I don’t read the Sunday Review of Books each week, but I should. There’s always something to learn in there. For instance, I just learned that Conan O’Brien went to Harvard, wrote a thesis on Flannery O’Connor and William Faulkner and spoke at Harvard’s commencement in 2000.
Here’s some of what he shared with those about to depart Harvard in 2000:
I’ve dwelled on my failures today because, as graduates of Harvard, your biggest liability is your need to succeed. Your need to always find yourself on the sweet side of the bell curve. Because success is a lot like a bright, white tuxedo. You feel terrific when you get it, but then you’re desperately afraid of getting it dirty, of spoiling it in any way.
I left the cocoon of Harvard, I left the cocoon of Saturday Night Live, I left the cocoon of The Simpsons. And each time it was bruising and tumultuous. And yet, every failure was freeing, and today I’m as nostalgic for the bad as I am for the good.
So, that’s what I wish for all of you: the bad as well as the good. Fall down, make a mess, break something occasionally. And remember that the story is never over.

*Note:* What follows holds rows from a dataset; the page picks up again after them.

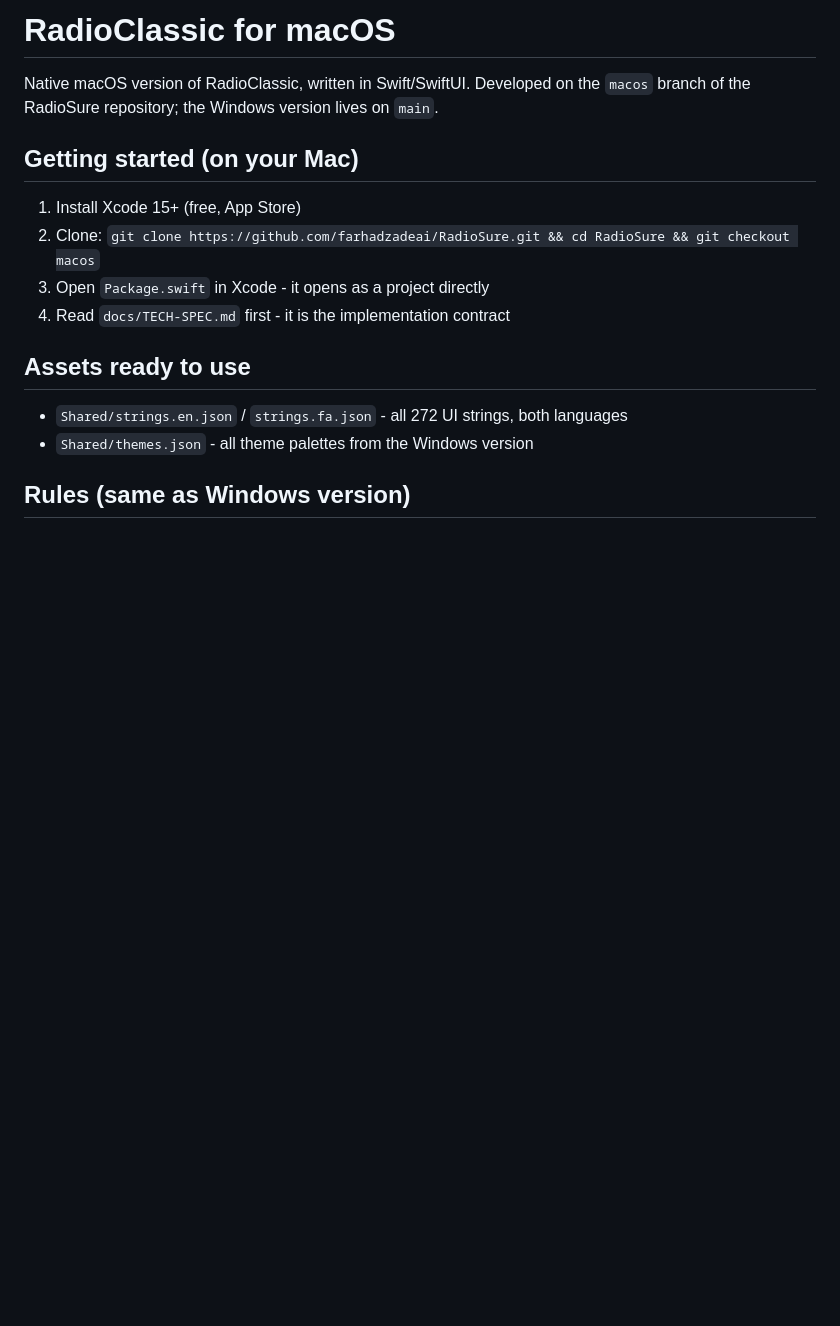
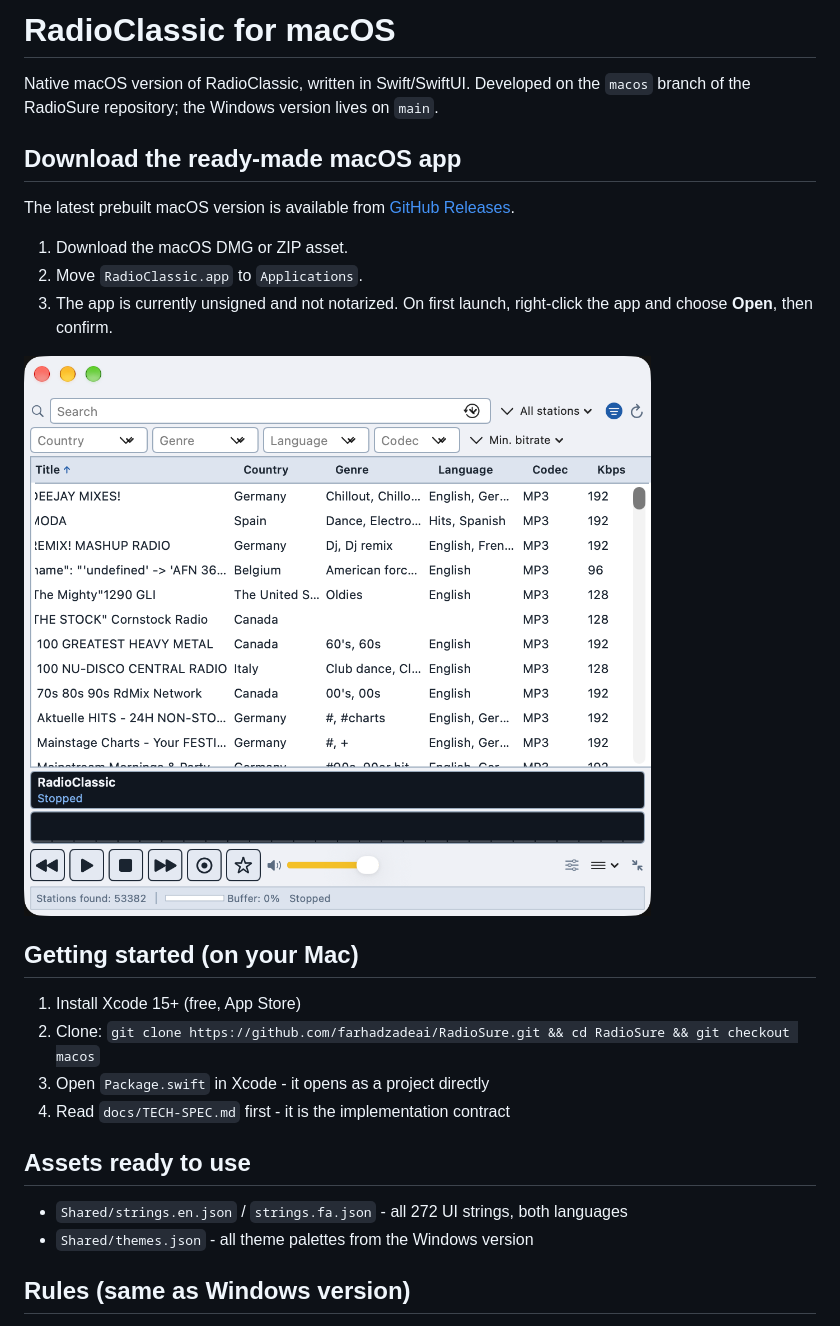
Before and after one commit to farhadzadeai/RadioSure, a Markdown page: README.md, the part around the change. Rendered like a GitHub page; pictures changed too: docs/screenshot-macos.png (added); blank space fills up the shorter version.

Commit message:
Add macOS download instructions and screenshot

```diff
--- a/README.md
+++ b/README.md
@@ -2,6 +2,17 @@
 
 Native macOS version of RadioClassic, written in Swift/SwiftUI.
 Developed on the `macos` branch of the RadioSure repository; the Windows version lives on `main`.
+
+
+## Download the ready-made macOS app
+
+The latest prebuilt macOS version is available from [GitHub Releases](https://github.com/farhadzadeai/RadioSure/releases/latest).
+
+1. Download the macOS DMG or ZIP asset.
+2. Move `RadioClassic.app` to `Applications`.
+3. The app is currently unsigned and not notarized. On first launch, right-click the app and choose **Open**, then confirm.
+
+![RadioClassic for macOS](docs/screenshot-macos.png)
 
 ## Getting started (on your Mac)
 
```
Also changed, not shown: 1 other file.
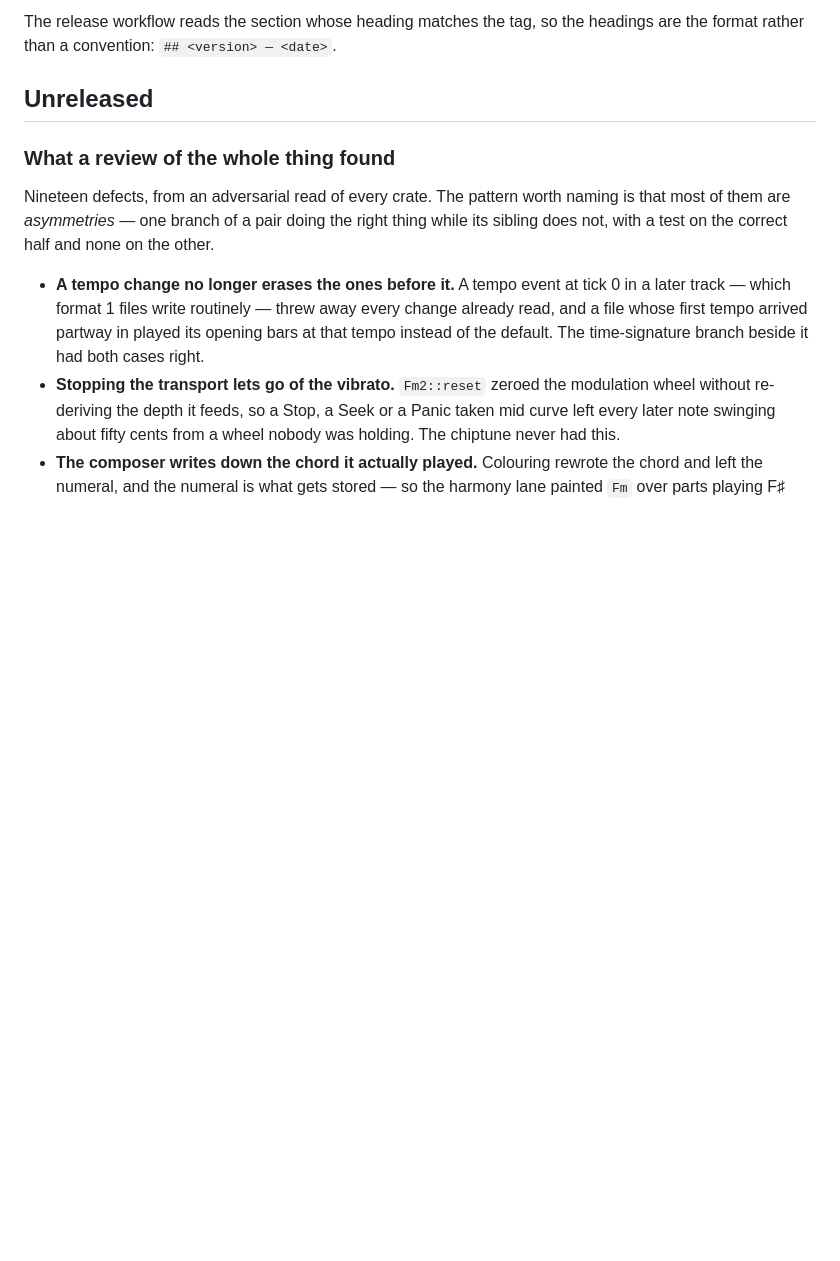
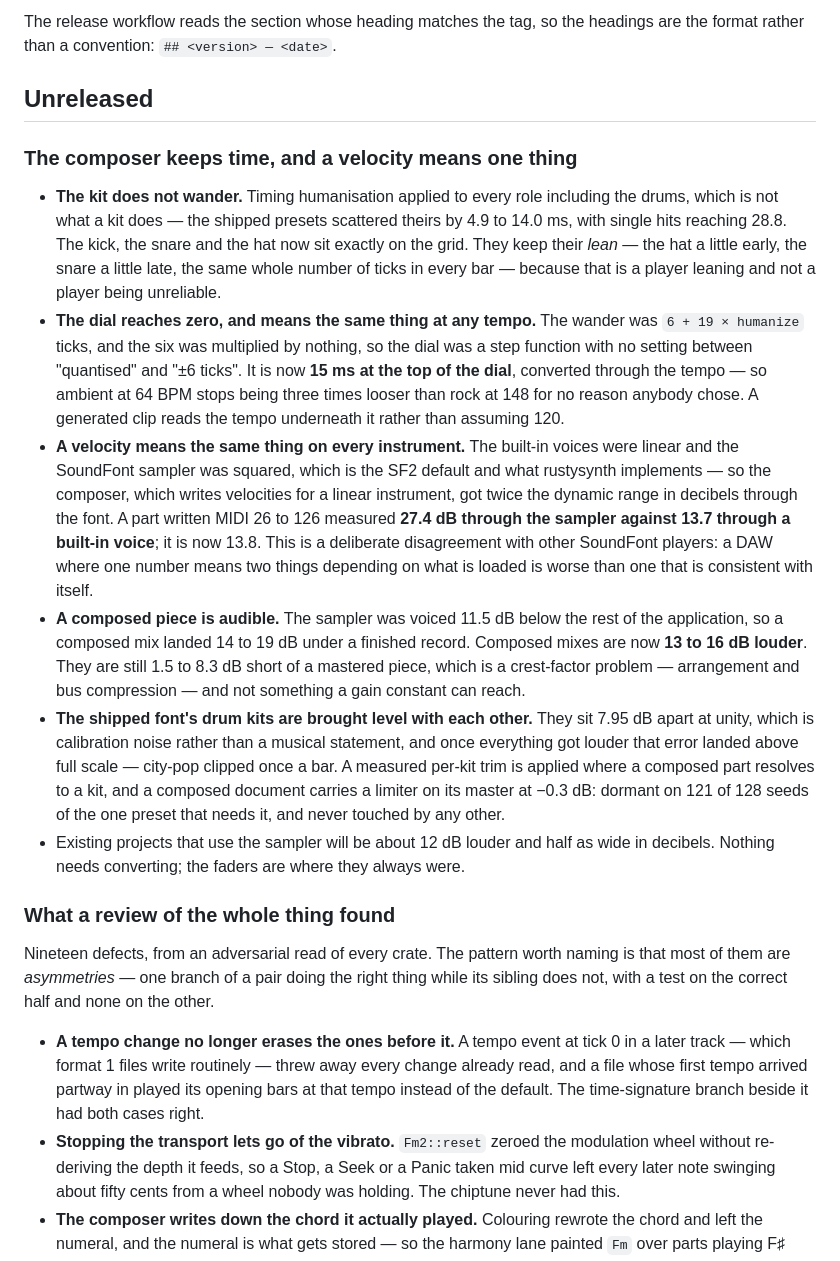
Before and after one commit to uthree/auris-studio, a Markdown page: CHANGELOG.md, the part around the change. Rendered like a GitHub page; blank space fills up the shorter version.

Commit message:
Write down what the composer sounds like now
Four changes a user will hear, which is the test for whether something belongs in
this file. The kit holding the grid and the dial reaching zero are what somebody
asked for; the sampler and the kit trims are what the measurement said was actually
causing it, which was somewhere else entirely.

The last bullet is the one that matters to anybody with work in progress: a project
already using the sampler comes back about twelve decibels louder and half as wide
in decibels. Nothing converts and no file changes, but it is not what they left.

Co-Authored-By: Claude Opus 5 <noreply@anthropic.com>

```diff
--- a/CHANGELOG.md
+++ b/CHANGELOG.md
@@ -8,6 +8,40 @@ The release workflow reads the section whose heading matches the tag, so the hea
 format rather than a convention: `## <version> — <date>`.
 
 ## Unreleased
+
+### The composer keeps time, and a velocity means one thing
+
+* **The kit does not wander.** Timing humanisation applied to every role including the drums,
+  which is not what a kit does — the shipped presets scattered theirs by 4.9 to 14.0 ms, with
+  single hits reaching 28.8. The kick, the snare and the hat now sit exactly on the grid. They
+  keep their *lean* — the hat a little early, the snare a little late, the same whole number of
+  ticks in every bar — because that is a player leaning and not a player being unreliable.
+* **The dial reaches zero, and means the same thing at any tempo.** The wander was
+  `6 + 19 × humanize` ticks, and the six was multiplied by nothing, so the dial was a step
+  function with no setting between "quantised" and "±6 ticks". It is now **15 ms at the top of
+  the dial**, converted through the tempo — so ambient at 64 BPM stops being three times looser
+  than rock at 148 for no reason anybody chose. A generated clip reads the tempo underneath it
+  rather than assuming 120.
+* **A velocity means the same thing on every instrument.** The built-in voices were linear and
+  the SoundFont sampler was squared, which is the SF2 default and what rustysynth implements —
+  so the composer, which writes velocities for a linear instrument, got twice the dynamic range
+  in decibels through the font. A part written MIDI 26 to 126 measured **27.4 dB through the
+  sampler against 13.7 through a built-in voice**; it is now 13.8. This is a deliberate
+  disagreement with other SoundFont players: a DAW where one number means two things depending
+  on what is loaded is worse than one that is consistent with itself.
+* **A composed piece is audible.** The sampler was voiced 11.5 dB below the rest of the
+  application, so a composed mix landed 14 to 19 dB under a finished record. Composed mixes are
+  now **13 to 16 dB louder**. They are still 1.5 to 8.3 dB short of a mastered piece, which is a
+  crest-factor problem — arrangement and bus compression — and not something a gain constant can
+  reach.
+* **The shipped font's drum kits are brought level with each other.** They sit 7.95 dB apart at
+  unity, which is calibration noise rather than a musical statement, and once everything got
+  louder that error landed above full scale — city-pop clipped once a bar. A measured per-kit
+  trim is applied where a composed part resolves to a kit, and a composed document carries a
+  limiter on its master at −0.3 dB: dormant on 121 of 128 seeds of the one preset that needs it,
+  and never touched by any other.
+* Existing projects that use the sampler will be about 12 dB louder and half as wide in decibels.
+  Nothing needs converting; the faders are where they always were.
 
 ### What a review of the whole thing found
 
```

I can relate. I’m coming off a huge year earnings wise in 2008 and I know 2009 isn’t going to match up. Yet, I’m now free to write and pursue the things that matter most to me. Maybe I’ll make a mess of things as Conan suggests; maybe there’s no need for all that.
The story is never over and the music never stops.